Oracle opponent cheers delay in mySQL decision

Mueller said the delay in Oracle's response means a decision on the merger won't come from the European Commission until January 27.

Florian Mueller, coordinating opposition to Oracle's purchase of Sun Microsystems and mySQL, sent a note today cheering word that Oracle has asked for, and gotten, a six-day delay to answer European objections to the purchase. (Picture from Roberto Galoppini.)

Mueller, a former mySQL shareholder and strategic advisor, is working with mySQL co-founder Monty Widenius.

"Oracle is now apparently backtracking from previous claims that the European Commission has no credible theory of harm. If the EU's objections were baseless, Oracle wouldn't need more time now to develop its arguments. This is another sign of enormous weakness only three weeks after Oracle withdrew its antitrust application in Russia.
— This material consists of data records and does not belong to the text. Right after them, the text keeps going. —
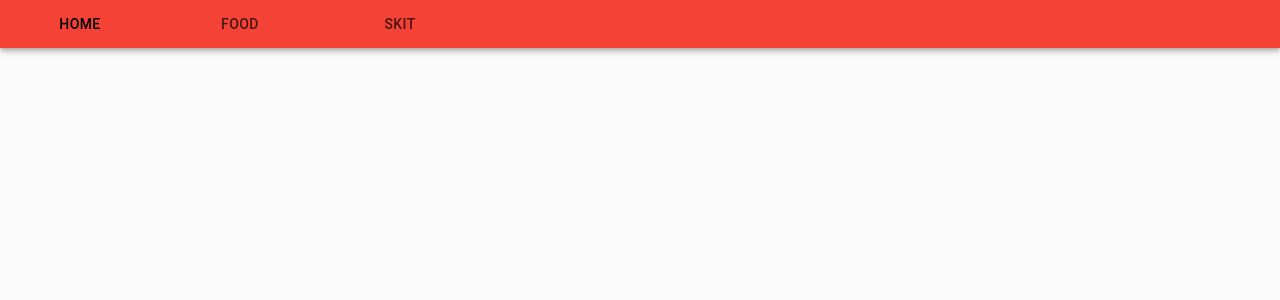
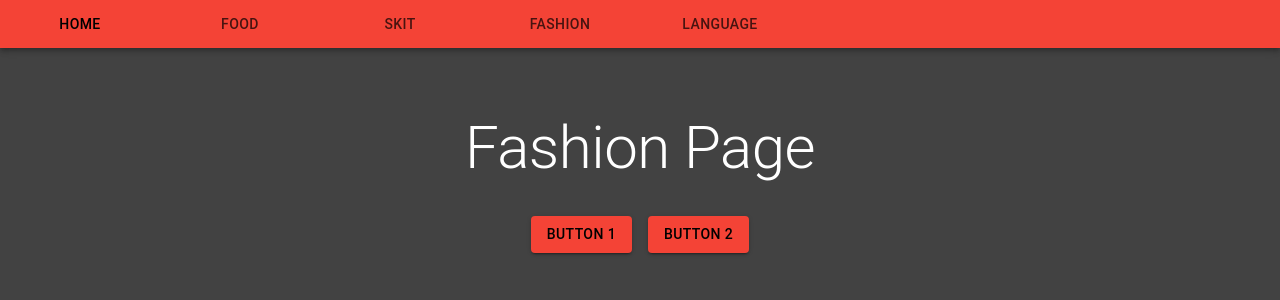
Before and after one commit to danielduydinh/Banquet_Site, a React (Create React App) app: page /fashion in a window 1280 px wide. Shown: the top 300 px of the page. Built offline with nearby package versions, Linux system fonts and the light colour scheme.

Commit message:
Added more tabs and pages

```diff
--- a/src/Components/AppBar.js
+++ b/src/Components/AppBar.js
@@ -1,11 +1,7 @@
 import React from 'react';
 import AppBar from '@material-ui/core/AppBar';
-
 import CssBaseline from '@material-ui/core/CssBaseline';
-
-
 import { makeStyles } from '@material-ui/core/styles';
-
 import Tabs from '@material-ui/core/Tabs';
 import Tab from '@material-ui/core/Tab';
 import { createMuiTheme } from '@material-ui/core/styles';
@@ -19,6 +15,8 @@ import {
 import Mainpage from '../Pages/MainPage.js';
 import Foodpage from '../Pages/FoodPage.js';
 import Skitpage from '../Pages/SkitPage.js';
+import Fashionpage from '../Pages/FashionPage.js';
+import Langpage from '../Pages/LangPage.js';
 // im a comment
 /**
  * Resources consulted:
@@ -79,12 +77,16 @@ export default function Appbar() {
             <Tab label="Home" to="/" component={Link} value='home'/>
             <Tab label="Food" to="/food" component={Link} value='food'/>
             <Tab label="Skit" to="/skit" component={Link} value='skit'/>
+            <Tab label="Fashion" to="/fashion" component={Link} value='fashion'/>
+            <Tab label="Language" to="/language" component={Link} value='language'/>
           </Tabs>
         </AppBar>
         <Switch>
             <Route exact path="/" component={Mainpage} />
             <Route path="/food" component={Foodpage} />
             <Route exact path="/skit" component={Skitpage} />
+            <Route exact path="/fashion" component={Fashionpage} />
+            <Route exact path="/language" component={Langpage} />
           </Switch>
         </ThemeProvider>
       </Router>
--- /dev/null
+++ b/src/Pages/FashionPage.js
@@ -0,0 +1,70 @@
+import React from 'react';
+import Button from '@material-ui/core/Button';
+import Grid from '@material-ui/core/Grid';
+import Typography from '@material-ui/core/Typography';
+import { makeStyles } from '@material-ui/core/styles';
+import Container from '@material-ui/core/Container';
+import { createMuiTheme } from '@material-ui/core/styles';
+import { ThemeProvider } from '@material-ui/core/styles';
+
+const theme = createMuiTheme({
+  palette: {
+    type: 'dark',
+    primary: {
+      light: '#ff7961',
+      main: '#f44336',
+      dark: '#ba000d',
+      contrastText: '#000',
+    },
+    secondary: {
+      light: '#ff7961',
+      main: '#f44336',
+      dark: '#ba000d',
+      contrastText: '#000',
+    },
+    background: {
+      default: '#424242',
+      paper: '#424242',
+    },
+  },
+});
+const useStyles = makeStyles((theme) => ({
+  PageContent: {
+    backgroundColor: '#424242',
+    padding: theme.spacing(8, 0, 6),
+    width: '100vw',
+    height: '100vh',
+  },
+  PageButtons: {
+    marginTop: theme.spacing(4),
+  },
+}));
+
+export default function Fashionpage() {
+  const classes = useStyles();
+  return (
+    <ThemeProvider theme={theme}>
+      <div className={classes.PageContent}>
+        <Container maxWidth="sm">
+          <Typography component="h1" variant="h2" align="center" color="textPrimary" gutterBottom>
+            Fashion Page
+          </Typography>
+          <div className={classes.PageButtons}>
+            <Grid container spacing={2} justify="center">
+              <Grid item>
+                <Button variant="contained" color="primary">
+                  Button 1
+                </Button>
+              </Grid>
+              <Grid item>
+                <Button variant="contained" color="primary">
+                  Button 2
+                </Button>
+              </Grid>
+            </Grid>
+          </div>
+        </Container>
+      </div>
+    </ThemeProvider>
+  )
+}
--- /dev/null
+++ b/src/Pages/LangPage.js
@@ -0,0 +1,70 @@
+import React from 'react';
+import Button from '@material-ui/core/Button';
+import Grid from '@material-ui/core/Grid';
+import Typography from '@material-ui/core/Typography';
+import { makeStyles } from '@material-ui/core/styles';
+import Container from '@material-ui/core/Container';
+import { createMuiTheme } from '@material-ui/core/styles';
+import { ThemeProvider } from '@material-ui/core/styles';
+
+const theme = createMuiTheme({
+  palette: {
+    type: 'dark',
+    primary: {
+      light: '#ff7961',
+      main: '#f44336',
+      dark: '#ba000d',
+      contrastText: '#000',
+    },
+    secondary: {
+      light: '#ff7961',
+      main: '#f44336',
+      dark: '#ba000d',
+      contrastText: '#000',
+    },
+    background: {
+      default: '#424242',
+      paper: '#424242',
+    },
+  },
+});
+const useStyles = makeStyles((theme) => ({
+  PageContent: {
+    backgroundColor: '#424242',
+    padding: theme.spacing(8, 0, 6),
+    width: '100vw',
+    height: '100vh',
+  },
+  PageButtons: {
+    marginTop: theme.spacing(4),
+  },
+}));
+
+export default function Langpage() {
+  const classes = useStyles();
+  return (
+    <ThemeProvider theme={theme}>
+      <div className={classes.PageContent}>
+        <Container maxWidth="sm">
+          <Typography component="h1" variant="h2" align="center" color="textPrimary" gutterBottom>
+            Language Page
+          </Typography>
+          <div className={classes.PageButtons}>
+            <Grid container spacing={2} justify="center">
+              <Grid item>
+                <Button variant="contained" color="primary">
+                  Button 1
+                </Button>
+              </Grid>
+              <Grid item>
+                <Button variant="contained" color="primary">
+                  Button 2
+                </Button>
+              </Grid>
+            </Grid>
+          </div>
+        </Container>
+      </div>
+    </ThemeProvider>
+  )
+}
```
One more week won't change the fact that MySQL competes fiercely with Oracle's database products including its flagship '11g' across all major market segments. One more week won't transform a traditional company product like MySQL into a community project that could be developed by volunteers just because it's open source. The best way Oracle can make use of this extra week is to think really hard about selling MySQL to a suitable third party."

Mueller said the delay in Oracle's response means a decision on the merger won't come from the European Commission until January 27.

Widenius strongly disagrees with mySQL co-founder Marten Mickos on the Oracle-Sun deal. Mickos as written to EC Competition Commissioner Nellie Kroes asking that the deal go through.

My personal view is that Oracle could spin control of the code base into a foundation like Eclipse, with control based on investment, which would also enable money to flow in from mySQL stakeholders like Amazon.

Oracle CEO Larry Ellison insists the delay in Europe's approval is degrading the overall value of Sun, which also controls such important open source projects as Java and Open Office.

I do not disagree.

But due to its open source license Oracle is not gaining control of the mySQL code base, just becoming its commercial sponsor. So why not bring free money to support the code base and have something better to sell support on?

It's reasonable that Ellison resents the interference of European bureaucrats in Oracle's affairs. But personal feelings should not get in the way of business. This is business.

Business is just business.